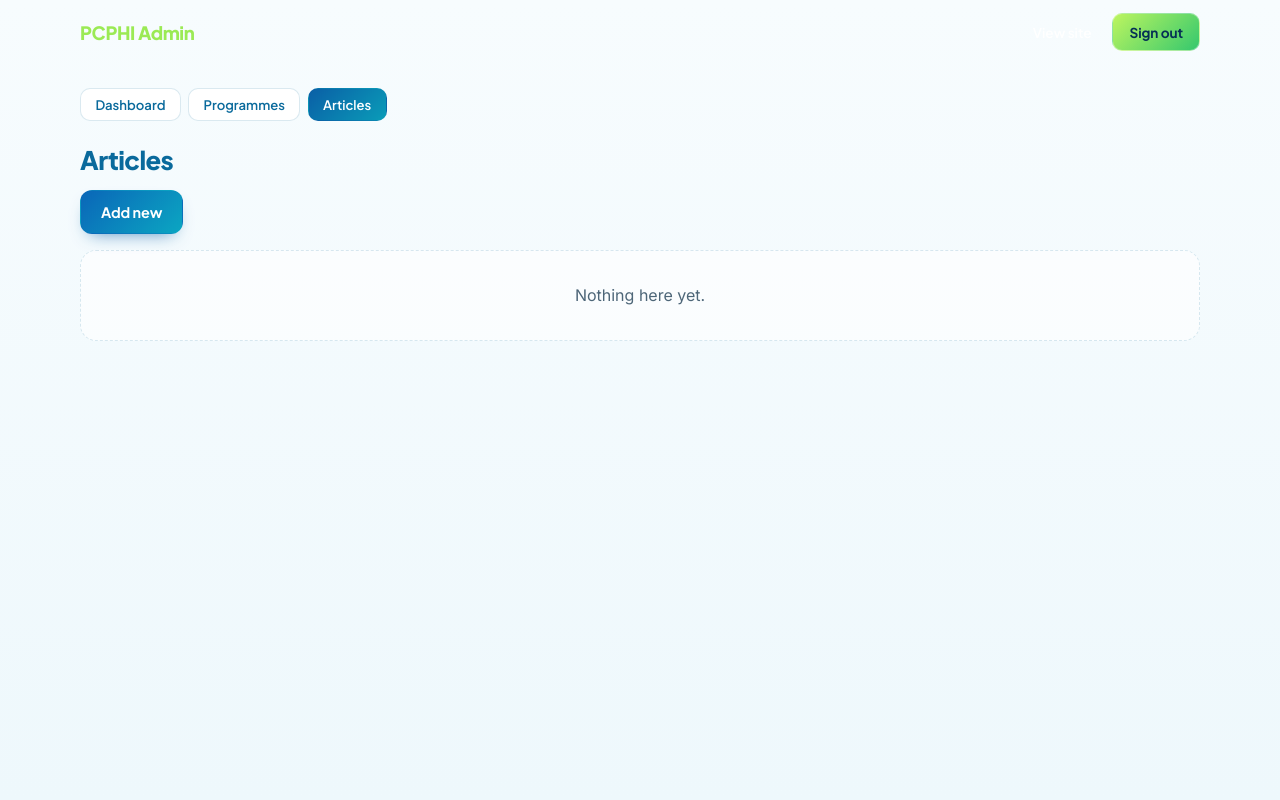
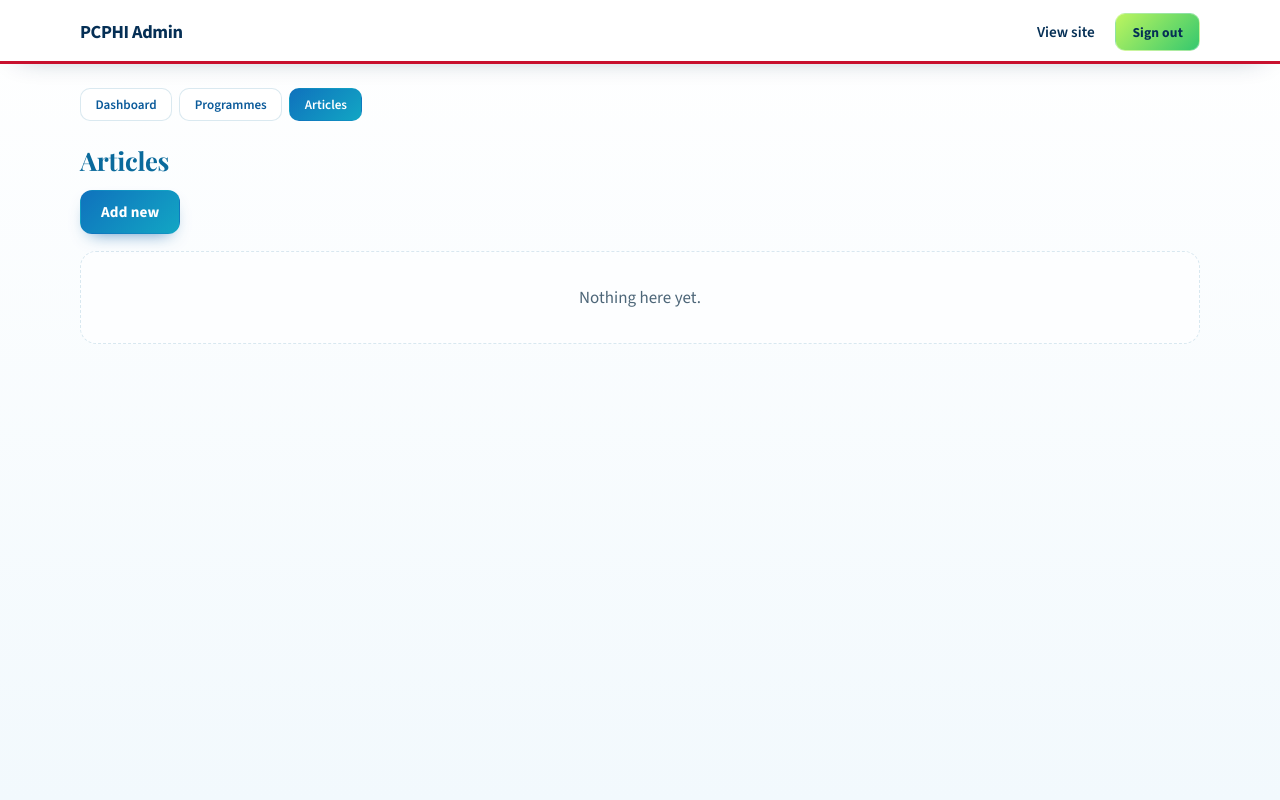
Before and after one commit to Pianoshed/pcphi, a Flask app: page /admin/articles in a window 1280 px wide. Run offline with Flask 3, Linux system fonts and the light colour scheme; the visitor is signed in with stand-in values (Sample User, id 1); data that the repository does not hold is empty; parts of the project's set-up code (start-up, migrations or seed data) failed here and were passed over; some libraries are stand-ins or nearby versions.

Commit message:
second ui  PCPHI website

```diff
--- a/app/static/css/brand.css
+++ b/app/static/css/brand.css
@@ -10,9 +10,9 @@
   --bg-mother:url("../images/backgrounds/03-mother-and-child.jpg");
   --bg-youth:url("../images/backgrounds/04-youth-community-dialogue.jpg");
   --bg-impact:url("../images/backgrounds/05-public-health-impact-footer.jpg");
-  --ov-left:linear-gradient(90deg,rgba(5,47,85,.93) 0%,rgba(5,47,85,.62) 55%,rgba(5,47,85,.34) 100%);
-  --ov-flat:linear-gradient(rgba(5,47,85,.78),rgba(5,47,85,.78));
-  --ov-foot:linear-gradient(180deg,rgba(5,47,85,.9),rgba(5,47,85,.8));
+  --ov-left:linear-gradient(90deg,rgba(10,108,184,.9) 0%,rgba(14,138,200,.55) 55%,rgba(20,170,205,.12) 100%);
+  --ov-flat:linear-gradient(rgba(10,112,188,.66),rgba(10,112,188,.66));
+  --ov-foot:linear-gradient(180deg,rgba(7,70,125,.9),rgba(7,70,125,.82));
 }
 @supports (background-image:image-set(url("a.webp") type("image/webp"))){
 :root{
@@ -46,3 +46,70 @@
   .bg-mother{background-image:var(--ov-flat),var(--bg-mother)}
   .bg-youth{background-image:var(--ov-flat),var(--bg-youth)}
 }
+
+/* ==========================================================
+   THEME v2: brighter, classic and professional
+   Crimson accent + Playfair Display / Source Sans 3
+   ========================================================== */
+:root{
+  --crimson:#C8102E;--crimson-dark:#9E0B24;--crimson-soft:#FDECEF;
+  --f-head:"Playfair Display",Georgia,"Times New Roman",serif;
+  --f-body:"Source Sans 3","Segoe UI",system-ui,-apple-system,sans-serif;
+  --f-ui:"Source Sans 3","Segoe UI",system-ui,-apple-system,sans-serif;
+  --g-dark:linear-gradient(155deg,#0A62AA 0%,#1088C6 55%,#16B2C9 100%);
+  --g-teal:linear-gradient(135deg,#0F72BD,#12A6C4);
+  --g-crimson:linear-gradient(135deg,#D8183A,#B00D29);
+}
+body{font-size:clamp(1rem,.95rem + .2vw,1.0625rem);background:linear-gradient(180deg,#FFFFFF 0%,#F2F9FD 100%)}
+h1,h2,h3,h4,.statement,.serif,.goal .big,.goal-row .n,.figures b,.stat b{font-variant-numeric:lining-nums}
+h1,h2{font-family:var(--f-head);letter-spacing:-.01em;color:#0A4A7A}
+h1{font-weight:700}h2{font-weight:700}
+h3,h4{font-family:var(--f-ui);font-weight:700;letter-spacing:0}
+.on-dark h1,.on-dark h2,.on-dark h3{color:#fff}
+.serif{font-weight:600;letter-spacing:-.005em}
+/* UI text stays in the clean sans */
+.btn,label,legend,.nav-list a,.nav-list button.dd-btn,.pill,th,.brand,.foot h3,details.enq summary,.adm-nav a,.node,.toast,.panel h3,.theme h3,.card h3{font-family:var(--f-ui)}
+.btn{font-weight:700;font-size:.95rem;letter-spacing:.01em}
+.nav-list a,.nav-list button.dd-btn{font-weight:600;font-size:.95rem}
+/* section accent bar */
+.wrap>h2::after,.split>div>h2::after,.banner h1::after{content:"";display:block;width:46px;height:3px;border-radius:2px;background:var(--crimson);margin-top:.55rem}
+.band h2::after,.sticky h2::after{display:none}
+.on-dark .wrap>h2::after,.on-dark .split>div>h2::after,.banner h1::after{background:#FF4D67}
+/* header: bright white bar with crimson rule */
+.site-header{color:var(--ink)}
+.site-header::before{opacity:1;background:rgba(255,255,255,.97);border-bottom:3px solid var(--crimson);box-shadow:0 10px 28px -20px rgba(5,47,85,.45)}
+.site-header .brand{color:var(--deep)}
+.site-header .brand .chip{background:transparent;box-shadow:none;padding:0}
+.site-header .nav-list a,.site-header .nav-list button.dd-btn{color:var(--deep)}
+.site-header .nav-list a:hover,.site-header .dd-btn:hover{background:rgba(10,106,156,.08);color:var(--crimson)}
+.site-header .nav-list a[aria-current=page]{background:var(--crimson-soft);color:var(--crimson)}
+.site-header .nav-list a.btn,.site-header .nav-list a.btn:hover,.site-header .nav-list a.btn[aria-current=page]{background:var(--g-crimson);color:#fff}
+.site-header .nav-list a.btn:hover{filter:brightness(1.08)}
+.site-header .dd-menu{background:#fff;border:1px solid var(--line);box-shadow:var(--shadow)}
+.site-header .menu-btn{background:#fff;border:1px solid rgba(10,106,156,.3);color:var(--deep)}
+/* buttons: crimson primary */
+.btn-primary,.on-dark .btn-primary,.on-dark .btn-primary:hover,.btn-primary:hover{background:var(--g-crimson);color:#fff;box-shadow:0 10px 20px -12px rgba(200,16,46,.9)}
+.btn-primary:hover{filter:brightness(1.08)}
+.btn-solid{background:linear-gradient(135deg,#0F72BD,#12A6C4)}
+/* accents */
+.card::before{background:linear-gradient(90deg,var(--crimson),#FF6B81)}
+.panel.vision{border-left:4px solid var(--crimson)}
+.goal-row .n{background:linear-gradient(135deg,#C8102E,#E8465E);-webkit-background-clip:text;background-clip:text}
+.goal-row:nth-child(3n+2) .n{background:linear-gradient(135deg,#0F72BD,#12A6C4);-webkit-background-clip:text;background-clip:text}
+.goal-row:nth-child(3n) .n{background:linear-gradient(135deg,#C8102E,#E8465E);-webkit-background-clip:text;background-clip:text}
+.theme:nth-child(3n+1) .ico{background:rgba(200,16,46,.1);color:var(--crimson)}
+.theme:nth-child(1) .ico,.theme:nth-child(9) .ico{background:rgba(255,255,255,.2);color:#fff}
+.pill{background:#E1F2FA;color:#0A5A8A}
+.on-sand{background:linear-gradient(180deg,#EAF7FC 0%,#DDF1F8 100%)}
+.site-footer.bg-impact{border-top:4px solid var(--crimson)}
+.foot h3{color:#fff;border-bottom:2px solid var(--crimson);display:inline-block;padding-bottom:.25rem}
+.toast{border-left-color:var(--crimson)}
+a{color:#0A5A9A}a:hover{color:var(--crimson)}
+.on-dark a{color:#fff}.on-dark a:hover{color:#FFD0D7}
+.on-dark .btn-primary,.on-dark a.btn-primary{color:#fff}
+.foot a:hover{color:#FFD0D7}
+@media (max-width:959px){
+  .site-header::before{background:rgba(255,255,255,.98)}
+  .nav{background:#fff;border-left:1px solid var(--line);box-shadow:-30px 0 60px -30px rgba(5,47,85,.5)}
+  .dd-menu{border-left:2px solid var(--crimson)}
+}
--- a/app/templates/base.html
+++ b/app/templates/base.html
@@ -9,11 +9,11 @@
 <meta property="og:type" content="website"><meta property="og:site_name" content="{{ c.ORG.name }}"><meta property="og:title" content="{{ t or c.ORG.name }}"><meta property="og:description" content="{{ d }}"><meta property="og:url" content="{{ canonical }}">
 {% if static_exists('images/hero/hero.jpg') %}<meta property="og:image" content="{{ site_url }}{{ url_for('static', filename='images/hero/hero.jpg') }}">{% endif %}
 <meta name="twitter:card" content="summary_large_image"><meta name="twitter:title" content="{{ t or c.ORG.name }}"><meta name="twitter:description" content="{{ d }}">
-<meta name="theme-color" content="#05396A">
+<meta name="theme-color" content="#FFFFFF">
 {% block robots %}{% endblock %}
 <link rel="icon" href="{{ url_for('static', filename='images/logo/favicon.png' if static_exists('images/logo/favicon.png') else 'icons/favicon.svg') }}">
 <link rel="preconnect" href="https://fonts.googleapis.com"><link rel="preconnect" href="https://fonts.gstatic.com" crossorigin>
-<link rel="stylesheet" href="https://fonts.googleapis.com/css2?family=Inter:wght@400;500;600&family=Plus+Jakarta+Sans:wght@600;700;800&display=swap">
+<link rel="stylesheet" href="https://fonts.googleapis.com/css2?family=Playfair+Display:wght@600;700;800&family=Source+Sans+3:wght@400;500;600;700&display=swap">
 {% for f in ('main', 'components', 'responsive', 'brand') %}<link rel="stylesheet" href="{{ url_for('static', filename='css/' ~ f ~ '.css') }}">{% endfor %}
 <script type="application/ld+json">{{ {"@context": "https://schema.org", "@type": "NGO", "name": c.ORG.name, "alternateName": c.ORG.short, "url": site_url, "telephone": c.ORG.phones[0][0], "email": c.ORG.email, "address": {"@type": "PostalAddress", "streetAddress": "7 State Specialist Hospital Administrative Building", "addressLocality": "Ondo City", "addressRegion": "Ondo State", "addressCountry": "NG"}, "sameAs": c.SOCIAL|map(attribute=1)|list}|tojson }}</script>
 </head>
```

Task goal :: Among the lines of the material above, find those with the word "border". Copy each one.

Your response ::
+.wrap>h2::after,.split>div>h2::after,.banner h1::after{content:"";display:block;width:46px;height:3px;border-radius:2px;background:var(--crimson);margin-top:.55rem}
+.site-header::before{opacity:1;background:rgba(255,255,255,.97);border-bottom:3px solid var(--crimson);box-shadow:0 10px 28px -20px rgba(5,47,85,.45)}
+.site-header .dd-menu{background:#fff;border:1px solid var(--line);box-shadow:var(--shadow)}
+.site-header .menu-btn{background:#fff;border:1px solid rgba(10,106,156,.3);color:var(--deep)}
+.panel.vision{border-left:4px solid var(--crimson)}
+.site-footer.bg-impact{border-top:4px solid var(--crimson)}
+.foot h3{color:#fff;border-bottom:2px solid var(--crimson);display:inline-block;padding-bottom:.25rem}
+.toast{border-left-color:var(--crimson)}
+  .nav{background:#fff;border-left:1px solid var(--line);box-shadow:-30px 0 60px -30px rgba(5,47,85,.5)}
+  .dd-menu{border-left:2px solid var(--crimson)}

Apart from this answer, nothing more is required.